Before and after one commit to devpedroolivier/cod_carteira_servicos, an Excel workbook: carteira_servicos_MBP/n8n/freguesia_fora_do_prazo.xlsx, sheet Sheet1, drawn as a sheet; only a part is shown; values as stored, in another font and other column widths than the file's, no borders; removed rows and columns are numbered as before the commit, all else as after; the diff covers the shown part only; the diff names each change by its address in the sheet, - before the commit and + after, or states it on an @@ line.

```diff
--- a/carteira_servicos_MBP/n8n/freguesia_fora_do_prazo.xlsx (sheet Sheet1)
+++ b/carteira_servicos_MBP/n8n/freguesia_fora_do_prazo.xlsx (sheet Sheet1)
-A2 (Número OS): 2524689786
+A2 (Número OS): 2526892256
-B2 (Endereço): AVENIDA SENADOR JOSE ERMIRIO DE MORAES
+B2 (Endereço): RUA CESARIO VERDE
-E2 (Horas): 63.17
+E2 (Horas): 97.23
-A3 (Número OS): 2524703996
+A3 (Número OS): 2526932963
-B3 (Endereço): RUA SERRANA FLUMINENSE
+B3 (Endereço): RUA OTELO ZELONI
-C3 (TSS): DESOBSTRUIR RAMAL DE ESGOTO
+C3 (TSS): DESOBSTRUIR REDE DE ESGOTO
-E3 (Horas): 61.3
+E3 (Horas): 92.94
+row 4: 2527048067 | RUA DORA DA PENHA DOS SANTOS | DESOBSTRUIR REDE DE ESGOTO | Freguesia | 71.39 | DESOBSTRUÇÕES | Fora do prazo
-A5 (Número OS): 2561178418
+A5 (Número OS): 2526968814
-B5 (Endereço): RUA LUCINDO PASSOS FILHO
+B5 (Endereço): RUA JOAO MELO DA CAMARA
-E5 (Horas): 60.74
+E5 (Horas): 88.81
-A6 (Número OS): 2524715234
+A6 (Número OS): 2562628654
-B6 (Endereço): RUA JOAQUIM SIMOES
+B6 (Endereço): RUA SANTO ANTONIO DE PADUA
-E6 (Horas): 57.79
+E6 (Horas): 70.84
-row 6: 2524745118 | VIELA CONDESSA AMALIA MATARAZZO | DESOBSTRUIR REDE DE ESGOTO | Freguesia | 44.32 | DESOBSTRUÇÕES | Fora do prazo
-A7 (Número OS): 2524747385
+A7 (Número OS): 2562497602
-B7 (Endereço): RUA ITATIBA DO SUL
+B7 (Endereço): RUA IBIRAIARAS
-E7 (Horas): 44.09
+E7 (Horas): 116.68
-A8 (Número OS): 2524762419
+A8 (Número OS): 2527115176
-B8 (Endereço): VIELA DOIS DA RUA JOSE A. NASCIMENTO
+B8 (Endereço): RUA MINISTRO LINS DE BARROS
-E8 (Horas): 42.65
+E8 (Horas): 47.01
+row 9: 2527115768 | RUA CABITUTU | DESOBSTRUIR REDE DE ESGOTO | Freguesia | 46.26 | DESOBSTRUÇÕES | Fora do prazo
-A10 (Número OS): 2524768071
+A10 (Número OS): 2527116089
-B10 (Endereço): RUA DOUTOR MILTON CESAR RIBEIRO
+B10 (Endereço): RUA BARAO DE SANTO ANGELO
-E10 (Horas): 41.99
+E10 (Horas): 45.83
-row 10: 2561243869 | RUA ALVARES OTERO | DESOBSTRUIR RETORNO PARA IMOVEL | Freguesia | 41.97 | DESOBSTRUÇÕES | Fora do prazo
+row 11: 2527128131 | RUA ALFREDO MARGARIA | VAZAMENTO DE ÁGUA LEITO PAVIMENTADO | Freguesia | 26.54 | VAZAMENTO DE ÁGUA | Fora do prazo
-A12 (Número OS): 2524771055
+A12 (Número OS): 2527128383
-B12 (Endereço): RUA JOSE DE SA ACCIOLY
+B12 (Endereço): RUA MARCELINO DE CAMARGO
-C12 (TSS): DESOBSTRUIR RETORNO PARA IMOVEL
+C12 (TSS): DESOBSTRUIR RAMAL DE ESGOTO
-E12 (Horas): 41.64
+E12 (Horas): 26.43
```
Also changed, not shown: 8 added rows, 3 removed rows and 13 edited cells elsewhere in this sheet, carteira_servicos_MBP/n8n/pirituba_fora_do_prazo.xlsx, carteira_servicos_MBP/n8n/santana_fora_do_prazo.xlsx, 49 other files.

----

_Work request_
From the entries above, extract every line where the word "PARA" appears.

_Output for this exercise_
-row 10: 2561243869 | RUA ALVARES OTERO | DESOBSTRUIR RETORNO PARA IMOVEL | Freguesia | 41.97 | DESOBSTRUÇÕES | Fora do prazo
-C12 (TSS): DESOBSTRUIR RETORNO PARA IMOVEL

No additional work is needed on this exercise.